ASSIGNED TASK: From the records, return each line that has the word "hero" in it.

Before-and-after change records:
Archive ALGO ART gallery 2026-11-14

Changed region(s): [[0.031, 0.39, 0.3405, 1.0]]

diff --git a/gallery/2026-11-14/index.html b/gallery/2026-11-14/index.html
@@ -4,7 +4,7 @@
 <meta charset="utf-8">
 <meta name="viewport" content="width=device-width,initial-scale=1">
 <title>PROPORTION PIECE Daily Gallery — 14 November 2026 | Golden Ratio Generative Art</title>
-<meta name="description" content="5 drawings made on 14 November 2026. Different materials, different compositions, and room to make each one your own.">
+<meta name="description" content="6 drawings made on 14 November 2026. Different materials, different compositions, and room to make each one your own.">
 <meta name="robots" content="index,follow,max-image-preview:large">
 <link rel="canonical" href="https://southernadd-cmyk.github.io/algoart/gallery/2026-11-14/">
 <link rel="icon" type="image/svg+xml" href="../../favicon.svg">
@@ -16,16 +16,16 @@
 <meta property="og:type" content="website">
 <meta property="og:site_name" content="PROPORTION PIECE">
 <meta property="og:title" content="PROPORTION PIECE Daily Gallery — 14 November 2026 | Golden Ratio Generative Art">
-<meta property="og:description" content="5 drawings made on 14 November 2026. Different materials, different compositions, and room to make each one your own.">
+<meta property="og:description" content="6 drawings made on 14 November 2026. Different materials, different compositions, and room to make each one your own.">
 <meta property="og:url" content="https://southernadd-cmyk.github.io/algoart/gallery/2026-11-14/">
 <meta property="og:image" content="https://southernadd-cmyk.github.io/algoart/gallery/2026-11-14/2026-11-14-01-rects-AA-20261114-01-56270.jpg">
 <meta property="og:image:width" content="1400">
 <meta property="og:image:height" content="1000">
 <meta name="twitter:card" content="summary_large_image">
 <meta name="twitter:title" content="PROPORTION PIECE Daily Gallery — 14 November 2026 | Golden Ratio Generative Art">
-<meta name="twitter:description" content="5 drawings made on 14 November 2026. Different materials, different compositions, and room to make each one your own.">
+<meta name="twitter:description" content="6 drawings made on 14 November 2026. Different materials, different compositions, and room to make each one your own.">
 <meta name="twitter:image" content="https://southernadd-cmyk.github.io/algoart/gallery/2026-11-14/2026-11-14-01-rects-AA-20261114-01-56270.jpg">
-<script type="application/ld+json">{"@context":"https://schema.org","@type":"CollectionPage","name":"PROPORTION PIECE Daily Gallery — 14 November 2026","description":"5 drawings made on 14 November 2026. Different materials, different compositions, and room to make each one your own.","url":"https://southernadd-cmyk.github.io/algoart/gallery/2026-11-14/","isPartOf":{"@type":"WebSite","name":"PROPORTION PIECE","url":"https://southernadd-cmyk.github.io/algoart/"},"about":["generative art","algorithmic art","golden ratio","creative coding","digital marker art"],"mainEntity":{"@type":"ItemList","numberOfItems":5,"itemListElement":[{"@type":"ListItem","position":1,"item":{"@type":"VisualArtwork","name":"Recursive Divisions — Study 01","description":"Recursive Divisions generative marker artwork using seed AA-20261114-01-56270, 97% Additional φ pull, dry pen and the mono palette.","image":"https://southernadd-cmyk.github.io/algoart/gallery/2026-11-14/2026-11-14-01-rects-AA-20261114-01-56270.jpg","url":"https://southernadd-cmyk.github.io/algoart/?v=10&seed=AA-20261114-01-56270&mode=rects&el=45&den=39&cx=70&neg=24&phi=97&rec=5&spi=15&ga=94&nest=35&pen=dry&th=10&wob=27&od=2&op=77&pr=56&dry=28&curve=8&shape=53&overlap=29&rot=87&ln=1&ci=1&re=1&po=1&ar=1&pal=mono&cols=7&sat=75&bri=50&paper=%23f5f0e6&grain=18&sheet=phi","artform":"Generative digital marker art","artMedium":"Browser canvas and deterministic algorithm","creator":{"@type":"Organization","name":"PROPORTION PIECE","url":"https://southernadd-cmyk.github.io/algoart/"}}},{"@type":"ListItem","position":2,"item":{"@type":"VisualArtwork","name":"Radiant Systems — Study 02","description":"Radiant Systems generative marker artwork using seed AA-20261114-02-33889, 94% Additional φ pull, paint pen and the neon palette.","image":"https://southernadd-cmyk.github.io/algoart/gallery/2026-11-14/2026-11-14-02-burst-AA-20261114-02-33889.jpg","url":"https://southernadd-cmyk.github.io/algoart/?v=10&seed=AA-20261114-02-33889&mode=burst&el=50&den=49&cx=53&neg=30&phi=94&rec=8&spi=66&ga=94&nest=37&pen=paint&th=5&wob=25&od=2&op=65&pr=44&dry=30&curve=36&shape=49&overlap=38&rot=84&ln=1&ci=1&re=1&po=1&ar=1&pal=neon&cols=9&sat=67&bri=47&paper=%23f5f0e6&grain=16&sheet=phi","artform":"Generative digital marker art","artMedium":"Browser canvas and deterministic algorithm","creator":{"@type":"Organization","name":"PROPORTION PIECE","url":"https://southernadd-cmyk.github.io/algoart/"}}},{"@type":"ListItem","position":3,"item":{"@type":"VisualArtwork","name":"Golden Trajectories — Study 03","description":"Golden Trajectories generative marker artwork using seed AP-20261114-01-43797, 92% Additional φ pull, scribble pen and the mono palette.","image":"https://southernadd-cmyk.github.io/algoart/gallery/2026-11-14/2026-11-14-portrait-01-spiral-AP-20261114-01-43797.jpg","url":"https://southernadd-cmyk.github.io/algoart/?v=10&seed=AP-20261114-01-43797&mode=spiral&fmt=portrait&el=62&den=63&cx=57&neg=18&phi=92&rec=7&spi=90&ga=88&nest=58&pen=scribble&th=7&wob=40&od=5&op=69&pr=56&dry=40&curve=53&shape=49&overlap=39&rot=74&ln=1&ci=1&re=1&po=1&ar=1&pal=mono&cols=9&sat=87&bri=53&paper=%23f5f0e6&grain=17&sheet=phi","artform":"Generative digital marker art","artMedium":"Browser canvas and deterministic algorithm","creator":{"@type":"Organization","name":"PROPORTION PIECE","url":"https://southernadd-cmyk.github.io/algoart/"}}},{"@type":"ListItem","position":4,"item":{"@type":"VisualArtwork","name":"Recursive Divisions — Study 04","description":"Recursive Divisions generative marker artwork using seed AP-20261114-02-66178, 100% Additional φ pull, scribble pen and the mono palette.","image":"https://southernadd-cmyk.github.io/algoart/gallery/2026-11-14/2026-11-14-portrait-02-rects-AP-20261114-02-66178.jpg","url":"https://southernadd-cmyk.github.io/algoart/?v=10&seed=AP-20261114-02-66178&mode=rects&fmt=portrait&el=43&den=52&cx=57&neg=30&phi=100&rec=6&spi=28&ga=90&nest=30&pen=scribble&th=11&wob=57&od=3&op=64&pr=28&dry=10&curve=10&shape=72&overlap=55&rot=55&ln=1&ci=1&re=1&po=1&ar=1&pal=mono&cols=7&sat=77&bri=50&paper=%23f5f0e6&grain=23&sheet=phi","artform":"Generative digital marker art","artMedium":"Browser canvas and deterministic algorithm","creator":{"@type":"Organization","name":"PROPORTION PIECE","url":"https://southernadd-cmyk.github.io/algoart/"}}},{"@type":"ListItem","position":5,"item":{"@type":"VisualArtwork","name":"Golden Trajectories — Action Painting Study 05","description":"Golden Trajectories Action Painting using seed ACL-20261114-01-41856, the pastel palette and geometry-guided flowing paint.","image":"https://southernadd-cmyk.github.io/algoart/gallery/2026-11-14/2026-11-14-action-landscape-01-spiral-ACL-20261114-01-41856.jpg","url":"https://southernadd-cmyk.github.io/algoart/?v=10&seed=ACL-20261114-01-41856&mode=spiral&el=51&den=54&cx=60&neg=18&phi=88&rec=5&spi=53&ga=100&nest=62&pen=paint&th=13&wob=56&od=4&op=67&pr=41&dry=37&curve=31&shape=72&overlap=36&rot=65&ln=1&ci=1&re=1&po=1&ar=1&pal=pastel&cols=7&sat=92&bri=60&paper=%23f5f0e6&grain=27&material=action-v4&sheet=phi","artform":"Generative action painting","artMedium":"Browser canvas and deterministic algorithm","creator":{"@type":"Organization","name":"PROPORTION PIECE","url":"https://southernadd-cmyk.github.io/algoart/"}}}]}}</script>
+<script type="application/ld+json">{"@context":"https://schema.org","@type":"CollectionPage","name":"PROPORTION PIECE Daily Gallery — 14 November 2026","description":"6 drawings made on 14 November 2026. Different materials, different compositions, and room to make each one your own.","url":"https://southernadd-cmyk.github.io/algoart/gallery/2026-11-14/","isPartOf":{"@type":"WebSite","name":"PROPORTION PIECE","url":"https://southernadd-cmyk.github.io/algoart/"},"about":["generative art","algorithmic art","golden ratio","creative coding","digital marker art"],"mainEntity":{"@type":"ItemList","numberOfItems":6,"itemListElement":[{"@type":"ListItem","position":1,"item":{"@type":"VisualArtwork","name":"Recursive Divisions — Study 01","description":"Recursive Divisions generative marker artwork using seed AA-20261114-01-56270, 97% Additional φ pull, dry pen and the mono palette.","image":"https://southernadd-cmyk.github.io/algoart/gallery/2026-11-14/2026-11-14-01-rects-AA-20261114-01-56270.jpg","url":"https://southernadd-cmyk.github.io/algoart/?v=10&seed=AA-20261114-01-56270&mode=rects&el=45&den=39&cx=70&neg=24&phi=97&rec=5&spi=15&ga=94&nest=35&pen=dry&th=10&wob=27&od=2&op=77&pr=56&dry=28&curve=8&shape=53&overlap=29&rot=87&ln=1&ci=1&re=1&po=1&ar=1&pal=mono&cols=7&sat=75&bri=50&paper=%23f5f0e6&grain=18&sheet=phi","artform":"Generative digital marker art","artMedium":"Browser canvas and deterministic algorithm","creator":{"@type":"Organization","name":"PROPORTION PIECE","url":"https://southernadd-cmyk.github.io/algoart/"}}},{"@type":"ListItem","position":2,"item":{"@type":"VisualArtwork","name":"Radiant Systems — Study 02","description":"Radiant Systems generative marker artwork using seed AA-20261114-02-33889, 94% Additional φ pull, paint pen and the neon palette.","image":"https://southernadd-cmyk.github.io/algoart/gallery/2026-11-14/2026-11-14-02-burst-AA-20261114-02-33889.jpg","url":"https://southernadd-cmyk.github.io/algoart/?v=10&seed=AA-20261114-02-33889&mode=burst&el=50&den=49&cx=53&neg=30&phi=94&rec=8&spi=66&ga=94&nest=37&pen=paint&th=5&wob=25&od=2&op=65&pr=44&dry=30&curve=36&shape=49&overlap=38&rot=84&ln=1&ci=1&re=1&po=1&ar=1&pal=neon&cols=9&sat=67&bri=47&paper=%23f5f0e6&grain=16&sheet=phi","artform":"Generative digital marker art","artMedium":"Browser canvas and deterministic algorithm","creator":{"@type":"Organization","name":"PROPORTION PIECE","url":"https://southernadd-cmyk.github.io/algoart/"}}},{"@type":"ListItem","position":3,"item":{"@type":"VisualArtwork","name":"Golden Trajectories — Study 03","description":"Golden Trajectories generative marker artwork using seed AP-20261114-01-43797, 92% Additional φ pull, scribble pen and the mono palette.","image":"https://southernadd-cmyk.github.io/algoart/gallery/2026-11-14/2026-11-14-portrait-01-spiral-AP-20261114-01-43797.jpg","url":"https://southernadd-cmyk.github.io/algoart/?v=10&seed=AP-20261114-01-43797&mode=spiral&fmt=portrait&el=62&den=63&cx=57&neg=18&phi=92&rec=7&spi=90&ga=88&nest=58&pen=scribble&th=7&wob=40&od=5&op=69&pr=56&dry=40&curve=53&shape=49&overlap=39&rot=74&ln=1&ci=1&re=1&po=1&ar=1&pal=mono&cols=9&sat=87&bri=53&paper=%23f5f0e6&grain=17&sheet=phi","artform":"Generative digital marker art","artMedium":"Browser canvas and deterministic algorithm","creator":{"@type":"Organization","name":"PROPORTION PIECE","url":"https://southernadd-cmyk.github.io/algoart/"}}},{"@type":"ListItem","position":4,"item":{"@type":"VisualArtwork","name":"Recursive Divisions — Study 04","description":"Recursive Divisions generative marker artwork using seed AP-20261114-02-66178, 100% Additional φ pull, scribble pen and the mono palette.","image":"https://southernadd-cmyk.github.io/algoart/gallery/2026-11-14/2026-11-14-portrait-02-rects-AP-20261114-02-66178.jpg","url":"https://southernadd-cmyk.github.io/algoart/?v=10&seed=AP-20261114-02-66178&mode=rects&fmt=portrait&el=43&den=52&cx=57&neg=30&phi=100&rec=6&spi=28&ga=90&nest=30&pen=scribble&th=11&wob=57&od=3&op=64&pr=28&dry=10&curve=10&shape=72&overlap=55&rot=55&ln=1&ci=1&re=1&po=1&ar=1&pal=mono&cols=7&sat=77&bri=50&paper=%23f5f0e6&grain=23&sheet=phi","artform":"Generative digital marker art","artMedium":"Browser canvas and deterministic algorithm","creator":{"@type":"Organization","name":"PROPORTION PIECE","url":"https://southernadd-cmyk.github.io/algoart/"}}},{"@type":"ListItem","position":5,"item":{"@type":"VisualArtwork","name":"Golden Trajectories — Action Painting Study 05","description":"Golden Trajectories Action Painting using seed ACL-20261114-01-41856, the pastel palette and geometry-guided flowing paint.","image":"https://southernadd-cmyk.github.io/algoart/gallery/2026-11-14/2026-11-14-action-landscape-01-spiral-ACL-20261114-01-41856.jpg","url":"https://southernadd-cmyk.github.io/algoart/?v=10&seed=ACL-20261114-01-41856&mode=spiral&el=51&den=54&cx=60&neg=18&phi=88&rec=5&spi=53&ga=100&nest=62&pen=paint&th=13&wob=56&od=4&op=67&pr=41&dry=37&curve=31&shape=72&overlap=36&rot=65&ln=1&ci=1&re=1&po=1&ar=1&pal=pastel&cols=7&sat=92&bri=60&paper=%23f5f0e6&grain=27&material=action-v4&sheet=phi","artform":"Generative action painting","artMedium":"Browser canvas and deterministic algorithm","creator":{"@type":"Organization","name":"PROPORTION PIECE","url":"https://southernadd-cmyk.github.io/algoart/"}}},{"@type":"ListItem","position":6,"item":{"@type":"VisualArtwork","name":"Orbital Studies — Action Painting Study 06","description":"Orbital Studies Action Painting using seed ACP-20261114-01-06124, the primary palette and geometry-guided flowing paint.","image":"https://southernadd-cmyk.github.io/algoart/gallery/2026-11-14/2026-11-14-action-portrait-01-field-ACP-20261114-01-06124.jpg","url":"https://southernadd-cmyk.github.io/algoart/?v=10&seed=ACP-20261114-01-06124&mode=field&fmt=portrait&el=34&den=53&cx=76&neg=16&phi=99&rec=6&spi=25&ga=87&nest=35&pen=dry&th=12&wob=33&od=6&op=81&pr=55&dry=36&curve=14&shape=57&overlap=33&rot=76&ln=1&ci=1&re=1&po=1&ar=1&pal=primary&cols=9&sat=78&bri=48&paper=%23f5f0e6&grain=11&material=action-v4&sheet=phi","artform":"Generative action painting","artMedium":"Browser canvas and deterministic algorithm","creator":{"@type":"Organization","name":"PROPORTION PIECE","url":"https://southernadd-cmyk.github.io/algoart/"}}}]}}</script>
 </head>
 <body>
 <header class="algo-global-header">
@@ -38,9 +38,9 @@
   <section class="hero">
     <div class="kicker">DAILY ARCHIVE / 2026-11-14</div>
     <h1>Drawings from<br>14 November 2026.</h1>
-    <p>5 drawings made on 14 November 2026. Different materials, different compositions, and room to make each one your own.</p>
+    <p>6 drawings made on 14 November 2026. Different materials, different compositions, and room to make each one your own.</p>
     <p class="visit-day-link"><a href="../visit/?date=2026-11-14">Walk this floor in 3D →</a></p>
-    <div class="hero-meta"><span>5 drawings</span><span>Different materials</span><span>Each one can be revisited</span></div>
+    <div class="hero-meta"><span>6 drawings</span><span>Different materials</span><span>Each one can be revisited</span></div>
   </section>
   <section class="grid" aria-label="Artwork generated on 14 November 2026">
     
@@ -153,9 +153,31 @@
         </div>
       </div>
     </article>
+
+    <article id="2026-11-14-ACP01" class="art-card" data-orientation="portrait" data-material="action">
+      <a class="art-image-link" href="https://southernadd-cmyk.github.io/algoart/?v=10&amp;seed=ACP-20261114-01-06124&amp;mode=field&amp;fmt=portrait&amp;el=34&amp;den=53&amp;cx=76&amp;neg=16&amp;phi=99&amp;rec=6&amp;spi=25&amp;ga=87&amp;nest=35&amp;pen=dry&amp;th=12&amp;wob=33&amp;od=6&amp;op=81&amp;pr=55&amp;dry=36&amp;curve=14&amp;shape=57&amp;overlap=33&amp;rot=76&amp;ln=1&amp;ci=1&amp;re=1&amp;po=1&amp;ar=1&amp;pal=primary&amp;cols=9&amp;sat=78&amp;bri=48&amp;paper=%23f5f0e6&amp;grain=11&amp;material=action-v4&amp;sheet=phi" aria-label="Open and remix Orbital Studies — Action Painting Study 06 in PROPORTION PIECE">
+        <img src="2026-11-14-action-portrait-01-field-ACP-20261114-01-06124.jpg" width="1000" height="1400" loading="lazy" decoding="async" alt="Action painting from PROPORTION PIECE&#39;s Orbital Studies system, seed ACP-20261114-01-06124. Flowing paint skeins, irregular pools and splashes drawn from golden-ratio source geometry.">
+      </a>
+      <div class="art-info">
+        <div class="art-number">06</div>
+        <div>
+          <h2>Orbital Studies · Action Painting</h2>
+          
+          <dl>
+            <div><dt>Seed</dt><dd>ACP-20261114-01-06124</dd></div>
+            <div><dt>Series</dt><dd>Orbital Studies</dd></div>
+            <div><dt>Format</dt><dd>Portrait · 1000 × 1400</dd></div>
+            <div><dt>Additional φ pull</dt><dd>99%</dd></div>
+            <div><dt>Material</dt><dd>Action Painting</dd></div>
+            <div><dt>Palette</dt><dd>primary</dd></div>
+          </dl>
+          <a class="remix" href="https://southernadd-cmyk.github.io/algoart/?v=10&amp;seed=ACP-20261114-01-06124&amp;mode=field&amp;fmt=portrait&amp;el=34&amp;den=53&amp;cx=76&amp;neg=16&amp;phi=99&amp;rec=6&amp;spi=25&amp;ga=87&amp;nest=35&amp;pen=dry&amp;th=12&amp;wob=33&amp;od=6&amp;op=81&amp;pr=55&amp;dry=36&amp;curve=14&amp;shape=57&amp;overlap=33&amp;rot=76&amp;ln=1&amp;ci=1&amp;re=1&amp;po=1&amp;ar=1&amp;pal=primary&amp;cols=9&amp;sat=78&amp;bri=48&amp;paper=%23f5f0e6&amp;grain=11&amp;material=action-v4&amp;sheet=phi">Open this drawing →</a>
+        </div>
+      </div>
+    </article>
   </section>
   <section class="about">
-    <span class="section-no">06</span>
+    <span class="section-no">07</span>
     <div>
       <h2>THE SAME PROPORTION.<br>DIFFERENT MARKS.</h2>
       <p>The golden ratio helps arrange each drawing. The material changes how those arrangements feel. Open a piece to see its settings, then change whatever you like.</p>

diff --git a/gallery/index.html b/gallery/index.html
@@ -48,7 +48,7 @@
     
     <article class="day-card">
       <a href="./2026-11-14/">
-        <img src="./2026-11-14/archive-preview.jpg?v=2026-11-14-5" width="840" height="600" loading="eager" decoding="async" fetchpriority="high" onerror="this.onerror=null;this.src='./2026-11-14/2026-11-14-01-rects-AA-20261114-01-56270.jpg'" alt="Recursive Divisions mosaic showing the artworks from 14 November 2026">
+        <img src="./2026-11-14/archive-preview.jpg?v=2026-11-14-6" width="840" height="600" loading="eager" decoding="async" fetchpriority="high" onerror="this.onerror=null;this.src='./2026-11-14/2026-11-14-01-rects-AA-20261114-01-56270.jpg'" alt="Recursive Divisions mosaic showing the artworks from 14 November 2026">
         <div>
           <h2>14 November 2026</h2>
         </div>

SOLUTION TO THIS TASK:
   <section class="hero">
-    <div class="hero-meta"><span>5 drawings</span><span>Different materials</span><span>Each one can be revisited</span></div>
+    <div class="hero-meta"><span>6 drawings</span><span>Different materials</span><span>Each one can be revisited</span></div>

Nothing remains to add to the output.